Inclusivity Is the New Wave of Retail – Here’s How to Implement
Diversity and inclusion have become buzzwords in retail – and across industries. But in retail, it’s about more than just cultivating a diverse boardroom or an inclusive work environment. It’s about showing the consumer where you stand through your products and your campaigns.
Many companies have gotten in trouble for not being inclusive. Just look at the controversies surrounding Abercrombie & Fitch and Victoria’s Secret. These businesses have been penalized for not understanding real people and real women – leaving a lot of room for brands like ThirdLove and Justice to take their place.
The business case for inclusion is clear, and this trend is not going to slow down. So how do you take this idea of positivity and incorporate a more inclusive message into your brand?
In-store displays and store layout hold the power
Becoming inclusive doesn’t mean you have to completely revamp your inventory. In many cases it comes down to simply updating displays and store layout. Take what you already have and move inventory across gender lines, offering traditionally male clothing and products in the “women’s” section – and maybe vice versa. Better yet, create dedicated gender-neutral sections that go across gender lines to appeal to everyone.
Many people say that distinct petite and plus size sections are in fact perpetuating the idea that if you don’t fit into clothes in the “normal” section, you’re different. Instead, try grouping all sizes together by style rather than by size for a more inclusive shopping experience.
There are many ways to showcase inclusivity – and it should be a comprehensive and concerted effort. Inclusivity means racial, ethnic, size, age and gender diversity. Having a gender-neutral section that is all white isn’t exactly a solution.
H&M launched a unisex denim line which is a step in the right direction – except it’s only offered online. When you go in-store, there is still a clear and divisive line between men’s and women’s, and girls’ and boys’ sections.
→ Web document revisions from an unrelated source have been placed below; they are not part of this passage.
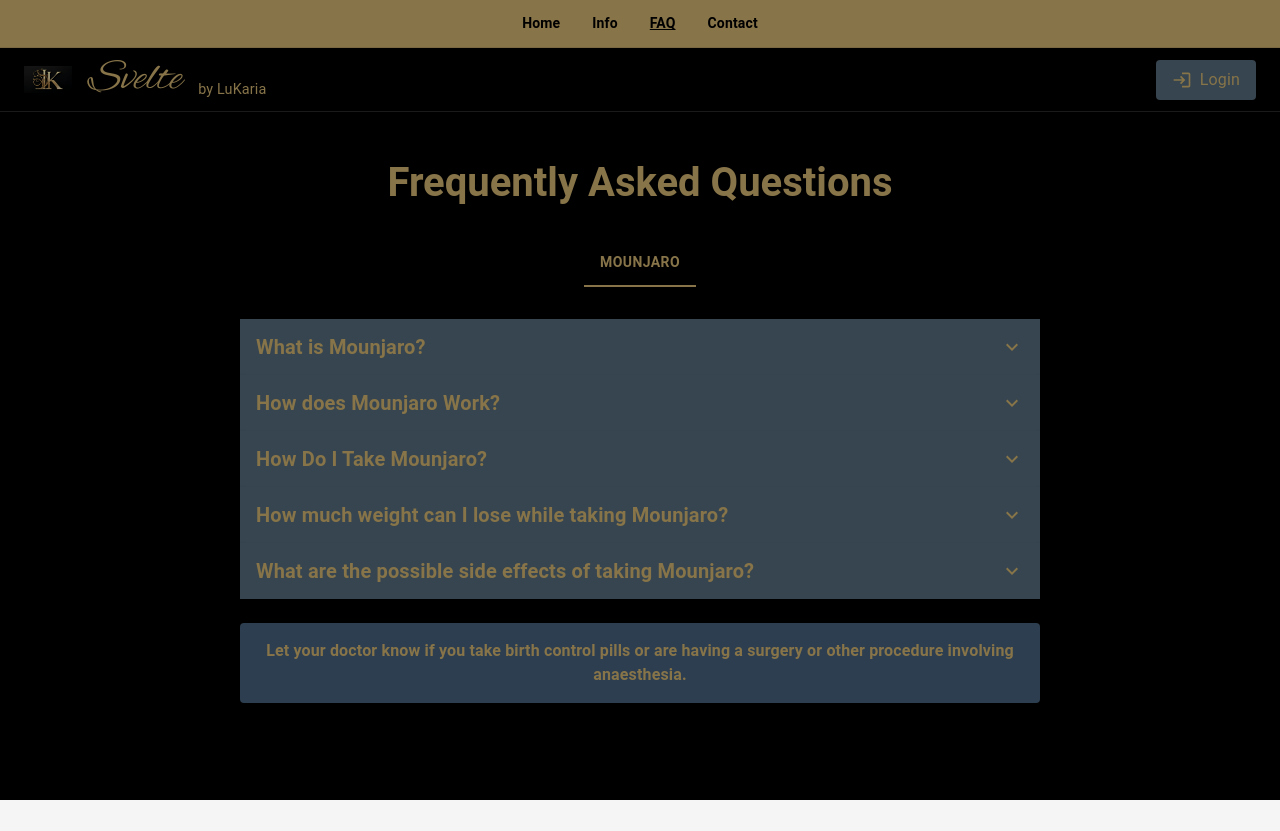
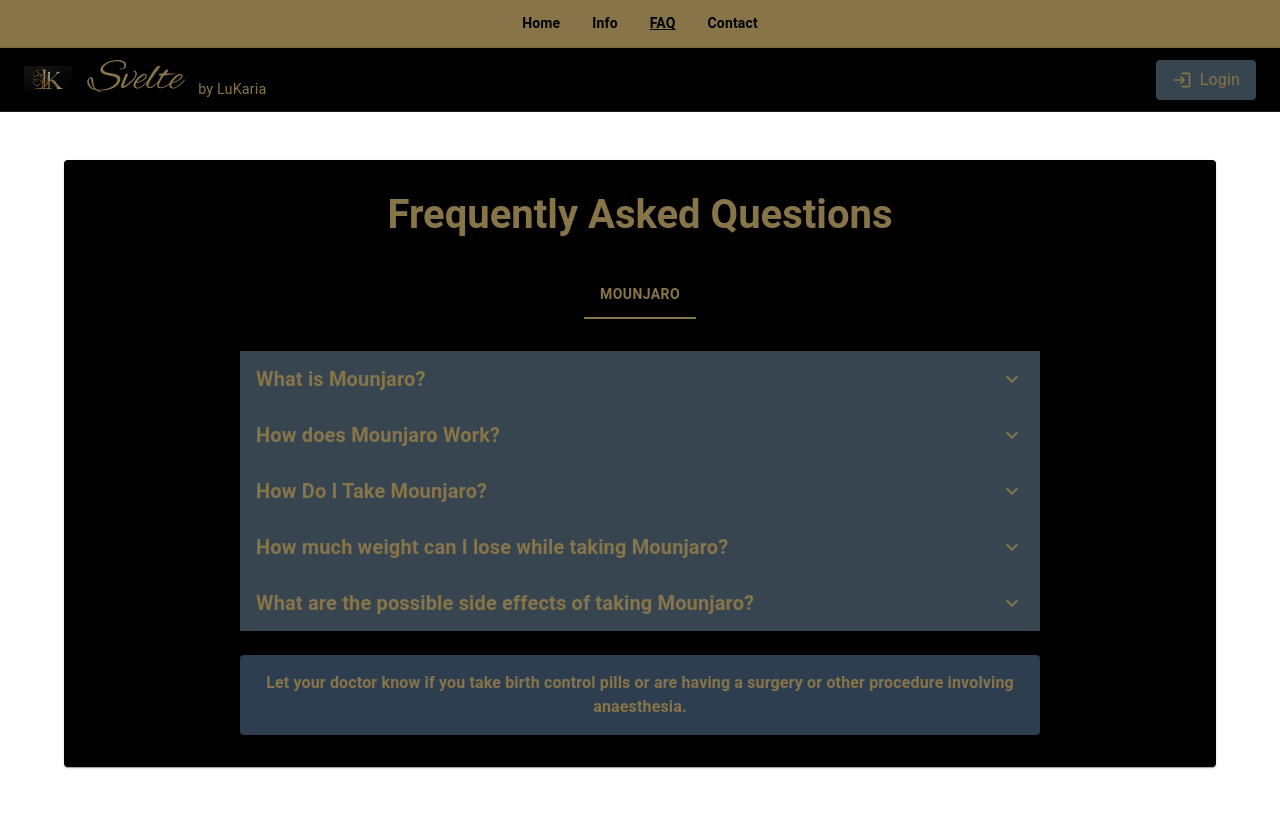
Before and after one commit to nforbesCci/LuKaria, a Next.js app: page /faq in a window 1280 px wide. Before the commit the page ends 800 px from the top, so only its background shows below. Built offline with nearby package versions, Linux system fonts and the light colour scheme; no server answers.

Commit message:
Faq page changes

```diff
--- a/app/faq/page.js
+++ b/app/faq/page.js
@@ -6,6 +6,7 @@
   Container,
   Typography,
   Box,
+  Card,
   Accordion,
   AccordionSummary,
   AccordionDetails,
@@ -192,8 +193,9 @@
       </Box>
 
       {/* Main Content */}
-      <Box sx={{ backgroundColor: '#000000', minHeight: '100vh', py: 4 }}>
+      <Box sx={{ backgroundColor: '#FFFFFF', minHeight: '100vh', py: 4 }}>
         <Container maxWidth="lg" sx={{ mt: 16, mb: 4 }}>
+          <Card sx={{ backgroundColor: '#000000', p: 4 }}>
             <Typography
               variant="h3"
               component="h1"
@@ -408,6 +410,7 @@
 
 
             </Box>
+          </Card>
         </Container>
       </Box>
     </>
```
Lines whose indentation alone changed are shown as unchanged.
The in-store display is crucial to the movement. Not only does it open the door for more positivity, but it inspires consumers. A cis-female consumer could see a mannequin wearing an item that is historically male (and rocking it) and be encouraged to buy something new. Think of how empowering it could be for a girl with a disability to see a model in a wheelchair flaunting the latest styles, and a fully diverse display of people of all body types, races, colors, ethnicities and genders. The power of something like this is unquantifiable.
Testing 1, 2, 3
Before you go all in with a fully revamped, inclusion-driven store, it’s important to make sure the business model works for you – and your audiences. It’s not a concept that fits perfectly with every business.
Pop-ups are a great way to test a new idea and collect data on the merits of a concept. Smaller-scale, short-term installations can help you figure out whether an inclusive campaign will be embraced, or inadvertently insult.
To truly assess whether your audience would be amenable to a more inclusive model, your pop-ups need to be widespread. New York and other large cities are notoriously liberal and accepting of more inclusive brand ideologies. That might not be the case for other demographics. It’s a calculated risk– one that you have to consider carefully to see if gaining a new audience base is worth alienating another group.
But more importantly, pop-ups are a great way to determine how far your inclusive campaign can go. Start by dipping your toes in the water with displays – and then make your decision about diving in fully.
It’s all about intention
The reason some companies are more successful than others comes down to two things: accuracy and sincerity.
The Phluid Project, a fully gender-neutral store that opened in March in NYC, isn’t using inclusivity as a sales tactic. It’s a movement, as emphasized in their launch email: [bctt tweet=”“We are not just a store, we are a movement committed to challenging the ethos of the traditions of the past that inhibit freedom and self-expression.”” username=”medallionretail”] Their inclusive nature is completely ingrained in their business model – and no one could question their authenticity.
When it comes to creating an inclusive store or pop-up, it’s important to be mindful of the appropriate language and identifiers for these displays. This is also an opportunity to tap LGBTQ influencers. Like we’ve said, consumers hate being tricked. If you’re going to pay homage to gender fluidity, using known heterosexual models for displays is not the way to go.
Aerie is a great model for companies looking to up their inclusivity – and do it the right way. Their displays and ad campaigns feature untouched photos of truly diverse women, of different ages, ethnicities and body types, and not forgetting those of us with illnesses, disabilities and other conditions. The brand has garnered waves of good PR from their #AerieREAL initiative since 2014. They’re not just promising inclusivity, they’re using real people to do so. The result is inspiring (and consumers agree).
The bottom line is that diversity and inclusion are important for many types of businesses (from the board room to the products). It’s time to either join the movement or risk leaving some consumers behind as they look for more accepting alternatives.
What do YOU think about the practicality (including both the risks and the rewards) of making inclusivity a tangible part of your retail brand? Comment below and let’s start a dialogue!
Medallion Retail is your retail agency in creating displays and pop-ups that move the conversation and your business forward. Reach out to Michael Decker or Chris Gordon at email@example.com to get started today.